### Source records ###
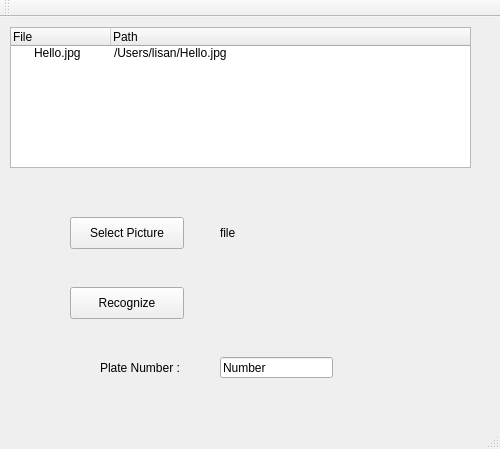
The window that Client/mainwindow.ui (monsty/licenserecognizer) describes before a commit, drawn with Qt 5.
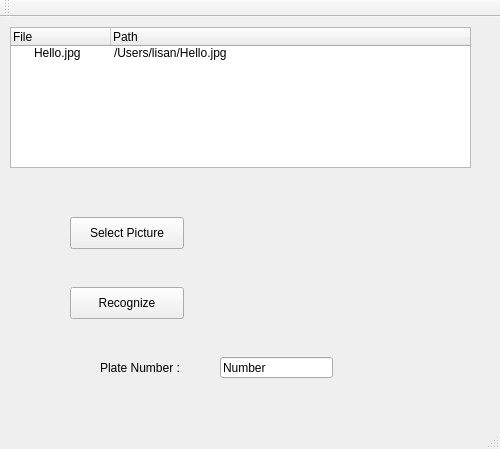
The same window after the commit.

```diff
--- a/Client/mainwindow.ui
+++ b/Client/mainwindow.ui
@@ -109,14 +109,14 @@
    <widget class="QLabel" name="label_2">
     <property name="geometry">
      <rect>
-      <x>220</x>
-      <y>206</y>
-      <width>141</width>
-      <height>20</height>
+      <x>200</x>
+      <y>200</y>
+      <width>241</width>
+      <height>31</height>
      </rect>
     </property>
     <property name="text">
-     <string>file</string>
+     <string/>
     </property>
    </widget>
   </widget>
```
###
### Source records ###
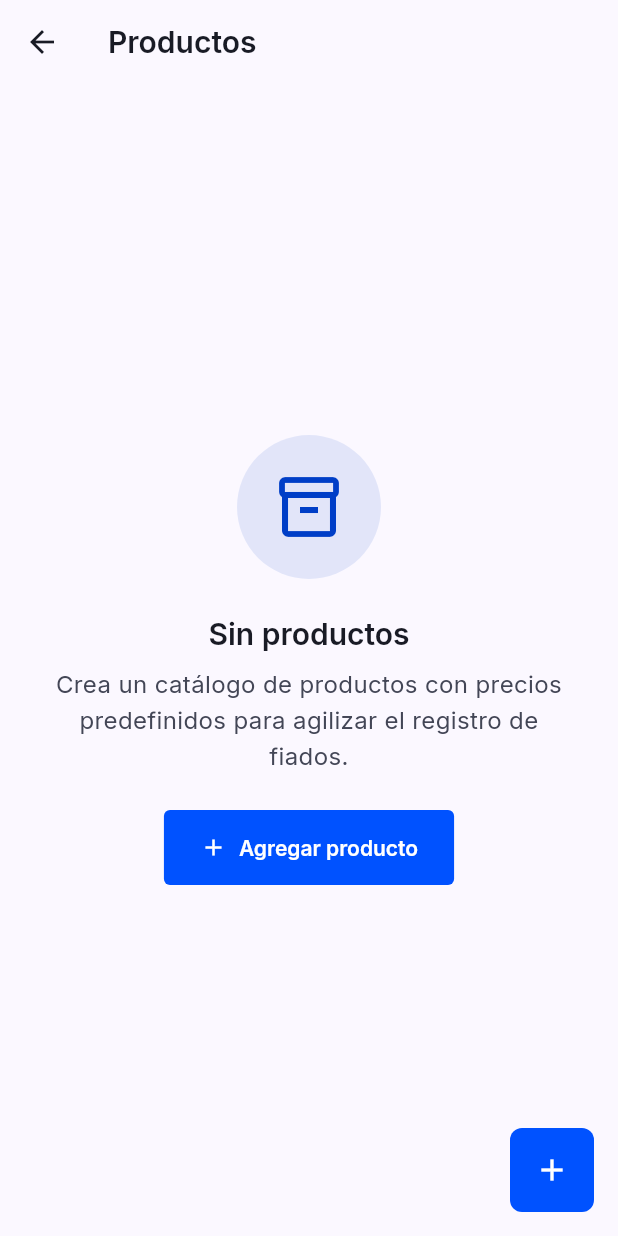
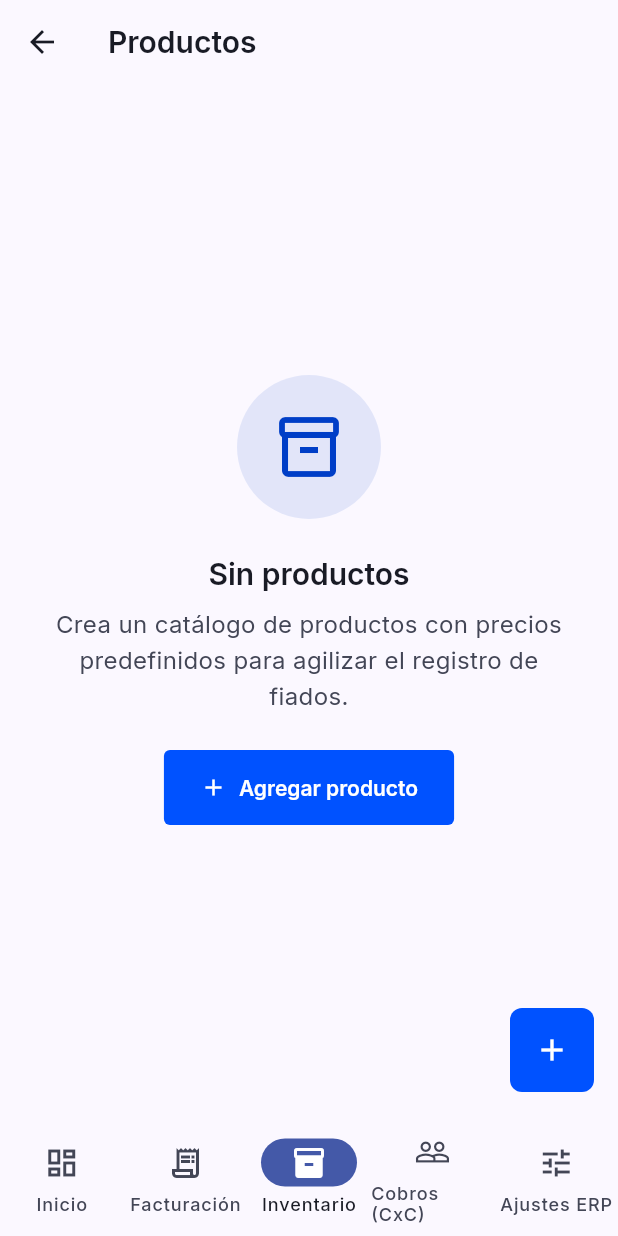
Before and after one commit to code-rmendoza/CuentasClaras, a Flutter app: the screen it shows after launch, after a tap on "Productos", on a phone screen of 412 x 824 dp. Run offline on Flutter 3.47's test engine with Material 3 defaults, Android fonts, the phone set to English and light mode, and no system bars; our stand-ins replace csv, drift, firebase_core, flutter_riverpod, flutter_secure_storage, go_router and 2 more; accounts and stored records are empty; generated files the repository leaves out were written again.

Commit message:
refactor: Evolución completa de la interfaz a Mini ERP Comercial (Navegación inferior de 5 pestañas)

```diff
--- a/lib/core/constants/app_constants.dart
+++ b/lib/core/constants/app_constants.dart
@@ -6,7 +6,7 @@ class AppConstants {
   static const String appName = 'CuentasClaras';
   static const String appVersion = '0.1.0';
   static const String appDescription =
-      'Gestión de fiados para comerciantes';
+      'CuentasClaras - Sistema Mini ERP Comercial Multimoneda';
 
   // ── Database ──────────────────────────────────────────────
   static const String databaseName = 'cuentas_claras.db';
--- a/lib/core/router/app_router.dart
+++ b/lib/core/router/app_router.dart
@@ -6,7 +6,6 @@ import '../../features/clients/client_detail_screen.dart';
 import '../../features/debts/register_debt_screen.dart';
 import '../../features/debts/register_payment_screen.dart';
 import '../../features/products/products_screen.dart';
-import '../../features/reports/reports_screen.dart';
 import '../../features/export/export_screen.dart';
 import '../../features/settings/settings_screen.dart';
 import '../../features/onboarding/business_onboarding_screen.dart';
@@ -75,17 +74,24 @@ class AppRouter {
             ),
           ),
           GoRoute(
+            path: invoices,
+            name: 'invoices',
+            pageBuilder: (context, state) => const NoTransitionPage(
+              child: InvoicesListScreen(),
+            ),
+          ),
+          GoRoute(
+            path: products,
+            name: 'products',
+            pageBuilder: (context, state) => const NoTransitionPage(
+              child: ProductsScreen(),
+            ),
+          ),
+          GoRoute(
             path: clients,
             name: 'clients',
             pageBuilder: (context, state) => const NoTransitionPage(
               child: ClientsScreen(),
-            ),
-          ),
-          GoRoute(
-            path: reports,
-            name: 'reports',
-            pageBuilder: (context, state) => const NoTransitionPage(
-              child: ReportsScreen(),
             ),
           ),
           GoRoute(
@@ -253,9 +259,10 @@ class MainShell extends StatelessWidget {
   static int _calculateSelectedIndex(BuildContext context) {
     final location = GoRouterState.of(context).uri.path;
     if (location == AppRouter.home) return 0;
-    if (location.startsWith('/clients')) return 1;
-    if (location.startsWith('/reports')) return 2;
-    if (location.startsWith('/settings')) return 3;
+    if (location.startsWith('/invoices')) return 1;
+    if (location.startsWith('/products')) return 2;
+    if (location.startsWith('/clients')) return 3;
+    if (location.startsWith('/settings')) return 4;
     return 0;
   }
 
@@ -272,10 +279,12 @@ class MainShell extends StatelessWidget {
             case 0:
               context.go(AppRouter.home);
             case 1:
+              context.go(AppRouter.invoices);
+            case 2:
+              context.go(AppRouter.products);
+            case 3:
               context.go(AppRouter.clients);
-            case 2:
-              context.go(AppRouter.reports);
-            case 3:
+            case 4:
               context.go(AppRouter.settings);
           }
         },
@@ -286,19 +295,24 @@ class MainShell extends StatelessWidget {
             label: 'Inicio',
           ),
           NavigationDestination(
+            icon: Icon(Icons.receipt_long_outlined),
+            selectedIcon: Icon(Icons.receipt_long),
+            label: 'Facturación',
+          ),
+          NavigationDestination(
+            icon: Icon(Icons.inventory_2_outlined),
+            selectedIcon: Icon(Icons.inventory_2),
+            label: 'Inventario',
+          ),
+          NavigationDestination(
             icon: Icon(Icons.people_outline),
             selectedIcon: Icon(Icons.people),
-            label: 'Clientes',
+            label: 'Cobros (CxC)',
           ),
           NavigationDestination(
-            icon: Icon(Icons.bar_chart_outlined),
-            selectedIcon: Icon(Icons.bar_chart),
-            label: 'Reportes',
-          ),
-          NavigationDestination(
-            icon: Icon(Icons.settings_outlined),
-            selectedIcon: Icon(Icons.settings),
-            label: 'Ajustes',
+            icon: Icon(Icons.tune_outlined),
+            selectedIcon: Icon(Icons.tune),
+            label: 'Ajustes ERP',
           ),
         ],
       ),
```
###
> _What to work on_: The response must contain each line above that holds the string "static".

> _Reply to the task_:
   static const String appName = 'CuentasClaras';
   static const String appVersion = '0.1.0';
   static const String appDescription =
   static const String databaseName = 'cuentas_claras.db';
   static int _calculateSelectedIndex(BuildContext context) {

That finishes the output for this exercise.